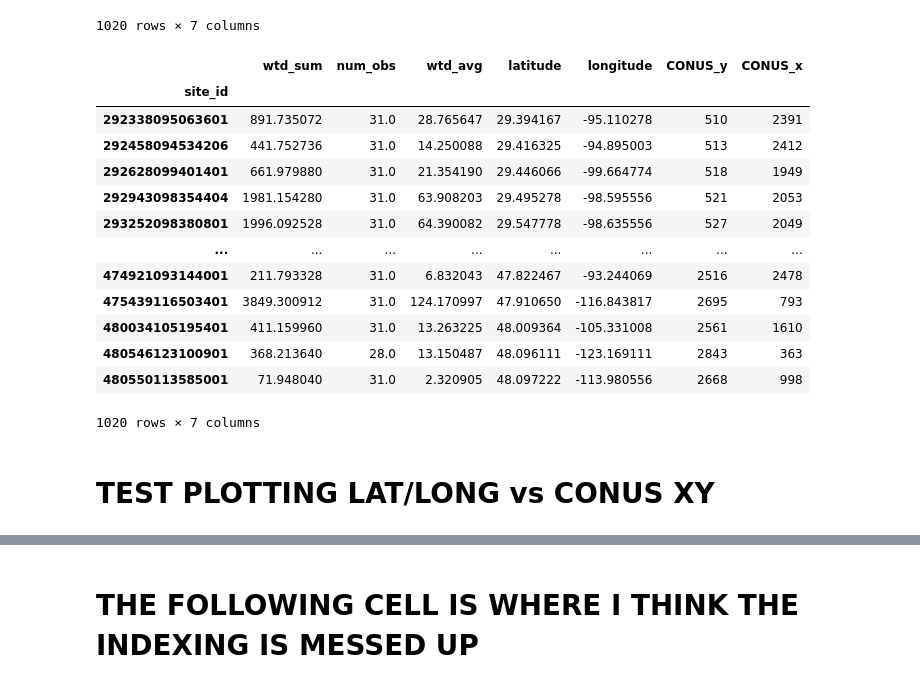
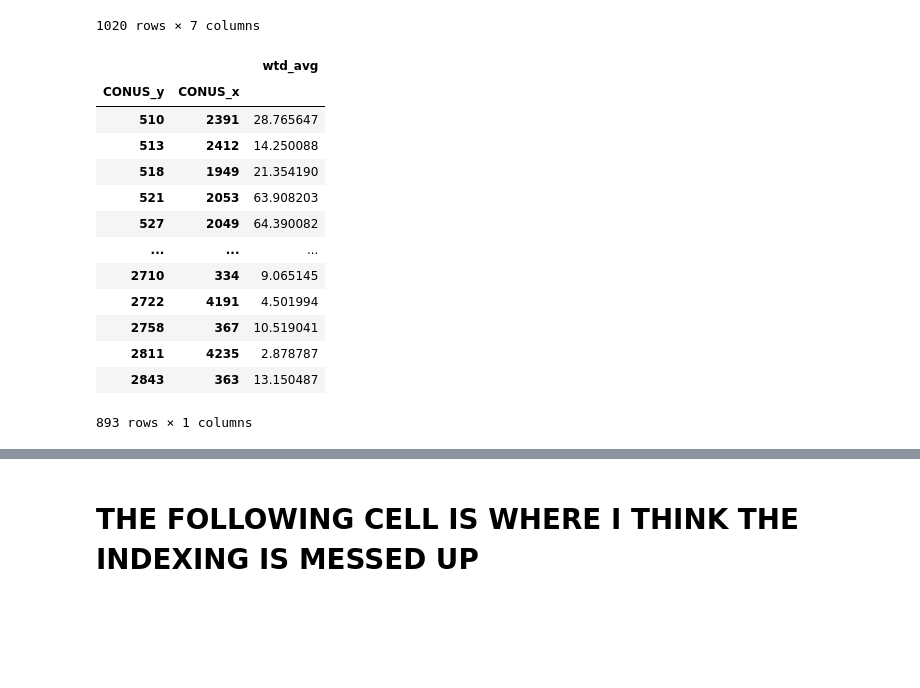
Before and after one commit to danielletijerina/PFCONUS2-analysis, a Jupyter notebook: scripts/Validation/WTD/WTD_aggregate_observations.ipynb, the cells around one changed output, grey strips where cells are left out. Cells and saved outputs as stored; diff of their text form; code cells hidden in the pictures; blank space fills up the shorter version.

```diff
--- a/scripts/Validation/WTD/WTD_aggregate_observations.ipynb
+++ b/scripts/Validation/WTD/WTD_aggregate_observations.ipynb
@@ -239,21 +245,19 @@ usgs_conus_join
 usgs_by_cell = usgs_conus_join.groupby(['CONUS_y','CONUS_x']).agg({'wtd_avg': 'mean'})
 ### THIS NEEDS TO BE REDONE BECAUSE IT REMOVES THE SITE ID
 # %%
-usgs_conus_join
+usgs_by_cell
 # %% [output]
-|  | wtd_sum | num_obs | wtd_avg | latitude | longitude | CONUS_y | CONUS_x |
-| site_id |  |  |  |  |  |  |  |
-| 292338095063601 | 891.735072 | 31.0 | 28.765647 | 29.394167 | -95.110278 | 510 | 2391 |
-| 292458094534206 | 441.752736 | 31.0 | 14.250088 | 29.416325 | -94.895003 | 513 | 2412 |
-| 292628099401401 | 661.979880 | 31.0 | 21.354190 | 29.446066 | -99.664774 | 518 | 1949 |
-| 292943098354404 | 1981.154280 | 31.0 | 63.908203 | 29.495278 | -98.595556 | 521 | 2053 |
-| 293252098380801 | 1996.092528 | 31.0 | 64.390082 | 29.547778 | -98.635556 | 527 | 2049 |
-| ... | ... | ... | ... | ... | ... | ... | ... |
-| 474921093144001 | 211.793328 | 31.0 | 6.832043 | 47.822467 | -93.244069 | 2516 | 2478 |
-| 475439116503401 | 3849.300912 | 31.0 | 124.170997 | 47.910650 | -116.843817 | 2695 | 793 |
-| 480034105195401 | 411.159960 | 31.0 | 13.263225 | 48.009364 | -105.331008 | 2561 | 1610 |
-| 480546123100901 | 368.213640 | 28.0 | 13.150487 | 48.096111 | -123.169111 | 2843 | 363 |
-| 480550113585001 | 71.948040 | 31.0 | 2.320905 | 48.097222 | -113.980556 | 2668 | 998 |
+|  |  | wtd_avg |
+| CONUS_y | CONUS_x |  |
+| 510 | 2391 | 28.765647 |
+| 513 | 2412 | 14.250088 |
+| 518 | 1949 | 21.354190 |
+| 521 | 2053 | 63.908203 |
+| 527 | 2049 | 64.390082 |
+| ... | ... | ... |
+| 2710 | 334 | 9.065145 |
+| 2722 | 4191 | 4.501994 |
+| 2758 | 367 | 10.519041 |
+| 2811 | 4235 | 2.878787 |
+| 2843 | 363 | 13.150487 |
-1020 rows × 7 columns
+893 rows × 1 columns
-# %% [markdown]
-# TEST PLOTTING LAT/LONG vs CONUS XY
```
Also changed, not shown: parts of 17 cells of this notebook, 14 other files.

-------

§ **What you need to do**
Go through the entries above and pull out each line with "rows" in it.

§ **Response below**
-1020 rows × 7 columns
+893 rows × 1 columns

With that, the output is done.